**TASK PROMPT**
Every entry needs to appear again exactly as written below.

**Web interface edit records**
----

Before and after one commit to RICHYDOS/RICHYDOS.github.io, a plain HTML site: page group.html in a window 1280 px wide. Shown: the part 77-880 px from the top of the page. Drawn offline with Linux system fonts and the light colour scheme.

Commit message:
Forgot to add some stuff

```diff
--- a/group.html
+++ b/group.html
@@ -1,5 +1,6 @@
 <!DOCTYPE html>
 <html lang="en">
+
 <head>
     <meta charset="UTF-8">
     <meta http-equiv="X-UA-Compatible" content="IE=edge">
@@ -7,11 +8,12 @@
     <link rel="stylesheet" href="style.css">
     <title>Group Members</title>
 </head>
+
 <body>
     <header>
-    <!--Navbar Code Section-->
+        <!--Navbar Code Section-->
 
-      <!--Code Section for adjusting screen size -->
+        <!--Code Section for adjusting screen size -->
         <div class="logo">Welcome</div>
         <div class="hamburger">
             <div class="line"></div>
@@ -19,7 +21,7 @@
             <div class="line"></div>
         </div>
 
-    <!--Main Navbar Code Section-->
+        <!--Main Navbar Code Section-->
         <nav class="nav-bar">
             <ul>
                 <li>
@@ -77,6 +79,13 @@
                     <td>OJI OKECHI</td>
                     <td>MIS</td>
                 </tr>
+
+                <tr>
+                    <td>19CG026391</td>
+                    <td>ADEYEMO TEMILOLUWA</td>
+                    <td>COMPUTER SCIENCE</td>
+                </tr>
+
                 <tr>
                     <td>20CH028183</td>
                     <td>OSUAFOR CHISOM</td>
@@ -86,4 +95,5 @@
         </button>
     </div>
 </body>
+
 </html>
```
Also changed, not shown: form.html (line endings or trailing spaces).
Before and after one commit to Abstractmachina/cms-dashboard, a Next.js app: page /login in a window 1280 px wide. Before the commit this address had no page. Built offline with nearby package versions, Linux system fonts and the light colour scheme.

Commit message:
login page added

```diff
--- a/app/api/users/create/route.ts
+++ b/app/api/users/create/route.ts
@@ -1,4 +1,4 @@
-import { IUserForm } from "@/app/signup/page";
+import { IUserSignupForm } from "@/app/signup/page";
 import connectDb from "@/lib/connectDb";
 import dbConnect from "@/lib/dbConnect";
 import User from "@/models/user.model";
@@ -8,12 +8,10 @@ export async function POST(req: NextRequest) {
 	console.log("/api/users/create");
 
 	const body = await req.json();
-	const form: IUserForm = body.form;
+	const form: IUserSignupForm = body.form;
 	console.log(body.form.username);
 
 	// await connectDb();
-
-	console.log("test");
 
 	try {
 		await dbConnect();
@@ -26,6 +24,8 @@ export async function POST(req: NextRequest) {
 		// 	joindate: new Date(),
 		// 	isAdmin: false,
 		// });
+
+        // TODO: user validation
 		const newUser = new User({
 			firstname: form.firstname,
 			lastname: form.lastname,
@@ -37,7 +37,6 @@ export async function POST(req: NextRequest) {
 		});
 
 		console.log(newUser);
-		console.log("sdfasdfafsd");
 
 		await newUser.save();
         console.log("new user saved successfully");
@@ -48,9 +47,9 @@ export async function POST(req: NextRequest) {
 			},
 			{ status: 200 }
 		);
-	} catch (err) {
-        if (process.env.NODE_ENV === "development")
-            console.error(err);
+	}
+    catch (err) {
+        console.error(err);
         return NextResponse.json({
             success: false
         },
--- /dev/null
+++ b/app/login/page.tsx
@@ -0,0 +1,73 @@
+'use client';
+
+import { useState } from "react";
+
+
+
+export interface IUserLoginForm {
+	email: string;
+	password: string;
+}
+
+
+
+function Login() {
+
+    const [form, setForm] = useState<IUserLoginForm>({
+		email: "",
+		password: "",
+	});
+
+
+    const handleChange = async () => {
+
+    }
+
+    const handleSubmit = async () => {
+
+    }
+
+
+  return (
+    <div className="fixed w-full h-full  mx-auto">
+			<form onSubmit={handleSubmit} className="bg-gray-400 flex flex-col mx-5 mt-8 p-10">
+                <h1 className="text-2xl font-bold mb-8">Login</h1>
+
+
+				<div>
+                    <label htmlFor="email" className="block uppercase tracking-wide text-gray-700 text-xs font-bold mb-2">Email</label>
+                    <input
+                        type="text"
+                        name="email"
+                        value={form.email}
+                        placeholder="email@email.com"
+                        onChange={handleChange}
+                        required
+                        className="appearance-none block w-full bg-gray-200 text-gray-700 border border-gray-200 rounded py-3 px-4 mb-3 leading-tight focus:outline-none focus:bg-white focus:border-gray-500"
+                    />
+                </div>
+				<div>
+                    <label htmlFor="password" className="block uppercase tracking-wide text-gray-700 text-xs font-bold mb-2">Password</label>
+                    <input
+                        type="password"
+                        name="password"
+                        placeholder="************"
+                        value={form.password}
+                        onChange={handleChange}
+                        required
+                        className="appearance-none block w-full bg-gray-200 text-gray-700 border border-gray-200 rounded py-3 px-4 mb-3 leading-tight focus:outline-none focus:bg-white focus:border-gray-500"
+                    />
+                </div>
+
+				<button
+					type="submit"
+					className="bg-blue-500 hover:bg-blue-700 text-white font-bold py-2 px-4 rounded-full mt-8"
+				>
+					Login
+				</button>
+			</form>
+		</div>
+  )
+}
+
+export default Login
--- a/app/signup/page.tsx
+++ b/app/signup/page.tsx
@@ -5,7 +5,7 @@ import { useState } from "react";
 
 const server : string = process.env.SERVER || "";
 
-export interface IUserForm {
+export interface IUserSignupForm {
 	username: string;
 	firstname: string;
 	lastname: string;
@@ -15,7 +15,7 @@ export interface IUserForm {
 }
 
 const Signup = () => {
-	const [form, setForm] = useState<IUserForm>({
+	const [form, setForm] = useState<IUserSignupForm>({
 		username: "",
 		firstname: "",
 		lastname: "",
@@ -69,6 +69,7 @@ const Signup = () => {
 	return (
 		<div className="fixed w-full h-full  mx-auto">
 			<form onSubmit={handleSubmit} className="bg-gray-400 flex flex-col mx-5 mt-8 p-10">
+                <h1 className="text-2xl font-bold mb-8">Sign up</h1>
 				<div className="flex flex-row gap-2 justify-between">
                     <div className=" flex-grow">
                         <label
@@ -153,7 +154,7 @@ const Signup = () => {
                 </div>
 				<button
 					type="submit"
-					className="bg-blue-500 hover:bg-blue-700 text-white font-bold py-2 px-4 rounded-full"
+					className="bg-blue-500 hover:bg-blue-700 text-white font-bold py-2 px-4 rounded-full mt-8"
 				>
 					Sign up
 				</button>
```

----

**ANSWER TO THIS PROBLEM**
Before and after one commit to RICHYDOS/RICHYDOS.github.io, a plain HTML site: page group.html in a window 1280 px wide. Shown: the part 77-880 px from the top of the page. Drawn offline with Linux system fonts and the light colour scheme.

Commit message:
Forgot to add some stuff

```diff
--- a/group.html
+++ b/group.html
@@ -1,5 +1,6 @@
 <!DOCTYPE html>
 <html lang="en">
+
 <head>
     <meta charset="UTF-8">
     <meta http-equiv="X-UA-Compatible" content="IE=edge">
@@ -7,11 +8,12 @@
     <link rel="stylesheet" href="style.css">
     <title>Group Members</title>
 </head>
+
 <body>
     <header>
-    <!--Navbar Code Section-->
+        <!--Navbar Code Section-->
 
-      <!--Code Section for adjusting screen size -->
+        <!--Code Section for adjusting screen size -->
         <div class="logo">Welcome</div>
         <div class="hamburger">
             <div class="line"></div>
@@ -19,7 +21,7 @@
             <div class="line"></div>
         </div>
 
-    <!--Main Navbar Code Section-->
+        <!--Main Navbar Code Section-->
         <nav class="nav-bar">
             <ul>
                 <li>
@@ -77,6 +79,13 @@
                     <td>OJI OKECHI</td>
                     <td>MIS</td>
                 </tr>
+
+                <tr>
+                    <td>19CG026391</td>
+                    <td>ADEYEMO TEMILOLUWA</td>
+                    <td>COMPUTER SCIENCE</td>
+                </tr>
+
                 <tr>
                     <td>20CH028183</td>
                     <td>OSUAFOR CHISOM</td>
@@ -86,4 +95,5 @@
         </button>
     </div>
 </body>
+
 </html>
```
Also changed, not shown: form.html (line endings or trailing spaces).
Before and after one commit to Abstractmachina/cms-dashboard, a Next.js app: page /login in a window 1280 px wide. Before the commit this address had no page. Built offline with nearby package versions, Linux system fonts and the light colour scheme.

Commit message:
login page added

```diff
--- a/app/api/users/create/route.ts
+++ b/app/api/users/create/route.ts
@@ -1,4 +1,4 @@
-import { IUserForm } from "@/app/signup/page";
+import { IUserSignupForm } from "@/app/signup/page";
 import connectDb from "@/lib/connectDb";
 import dbConnect from "@/lib/dbConnect";
 import User from "@/models/user.model";
@@ -8,12 +8,10 @@ export async function POST(req: NextRequest) {
 	console.log("/api/users/create");
 
 	const body = await req.json();
-	const form: IUserForm = body.form;
+	const form: IUserSignupForm = body.form;
 	console.log(body.form.username);
 
 	// await connectDb();
-
-	console.log("test");
 
 	try {
 		await dbConnect();
@@ -26,6 +24,8 @@ export async function POST(req: NextRequest) {
 		// 	joindate: new Date(),
 		// 	isAdmin: false,
 		// });
+
+        // TODO: user validation
 		const newUser = new User({
 			firstname: form.firstname,
 			lastname: form.lastname,
@@ -37,7 +37,6 @@ export async function POST(req: NextRequest) {
 		});
 
 		console.log(newUser);
-		console.log("sdfasdfafsd");
 
 		await newUser.save();
         console.log("new user saved successfully");
@@ -48,9 +47,9 @@ export async function POST(req: NextRequest) {
 			},
 			{ status: 200 }
 		);
-	} catch (err) {
-        if (process.env.NODE_ENV === "development")
-            console.error(err);
+	}
+    catch (err) {
+        console.error(err);
         return NextResponse.json({
             success: false
         },
--- /dev/null
+++ b/app/login/page.tsx
@@ -0,0 +1,73 @@
+'use client';
+
+import { useState } from "react";
+
+
+
+export interface IUserLoginForm {
+	email: string;
+	password: string;
+}
+
+
+
+function Login() {
+
+    const [form, setForm] = useState<IUserLoginForm>({
+		email: "",
+		password: "",
+	});
+
+
+    const handleChange = async () => {
+
+    }
+
+    const handleSubmit = async () => {
+
+    }
+
+
+  return (
+    <div className="fixed w-full h-full  mx-auto">
+			<form onSubmit={handleSubmit} className="bg-gray-400 flex flex-col mx-5 mt-8 p-10">
+                <h1 className="text-2xl font-bold mb-8">Login</h1>
+
+
+				<div>
+                    <label htmlFor="email" className="block uppercase tracking-wide text-gray-700 text-xs font-bold mb-2">Email</label>
+                    <input
+                        type="text"
+                        name="email"
+                        value={form.email}
+                        placeholder="email@email.com"
+                        onChange={handleChange}
+                        required
+                        className="appearance-none block w-full bg-gray-200 text-gray-700 border border-gray-200 rounded py-3 px-4 mb-3 leading-tight focus:outline-none focus:bg-white focus:border-gray-500"
+                    />
+                </div>
+				<div>
+                    <label htmlFor="password" className="block uppercase tracking-wide text-gray-700 text-xs font-bold mb-2">Password</label>
+                    <input
+                        type="password"
+                        name="password"
+                        placeholder="************"
+                        value={form.password}
+                        onChange={handleChange}
+                        required
+                        className="appearance-none block w-full bg-gray-200 text-gray-700 border border-gray-200 rounded py-3 px-4 mb-3 leading-tight focus:outline-none focus:bg-white focus:border-gray-500"
+                    />
+                </div>
+
+				<button
+					type="submit"
+					className="bg-blue-500 hover:bg-blue-700 text-white font-bold py-2 px-4 rounded-full mt-8"
+				>
+					Login
+				</button>
+			</form>
+		</div>
+  )
+}
+
+export default Login
--- a/app/signup/page.tsx
+++ b/app/signup/page.tsx
@@ -5,7 +5,7 @@ import { useState } from "react";
 
 const server : string = process.env.SERVER || "";
 
-export interface IUserForm {
+export interface IUserSignupForm {
 	username: string;
 	firstname: string;
 	lastname: string;
@@ -15,7 +15,7 @@ export interface IUserForm {
 }
 
 const Signup = () => {
-	const [form, setForm] = useState<IUserForm>({
+	const [form, setForm] = useState<IUserSignupForm>({
 		username: "",
 		firstname: "",
 		lastname: "",
@@ -69,6 +69,7 @@ const Signup = () => {
 	return (
 		<div className="fixed w-full h-full  mx-auto">
 			<form onSubmit={handleSubmit} className="bg-gray-400 flex flex-col mx-5 mt-8 p-10">
+                <h1 className="text-2xl font-bold mb-8">Sign up</h1>
 				<div className="flex flex-row gap-2 justify-between">
                     <div className=" flex-grow">
                         <label
@@ -153,7 +154,7 @@ const Signup = () => {
                 </div>
 				<button
 					type="submit"
-					className="bg-blue-500 hover:bg-blue-700 text-white font-bold py-2 px-4 rounded-full"
+					className="bg-blue-500 hover:bg-blue-700 text-white font-bold py-2 px-4 rounded-full mt-8"
 				>
 					Sign up
 				</button>
```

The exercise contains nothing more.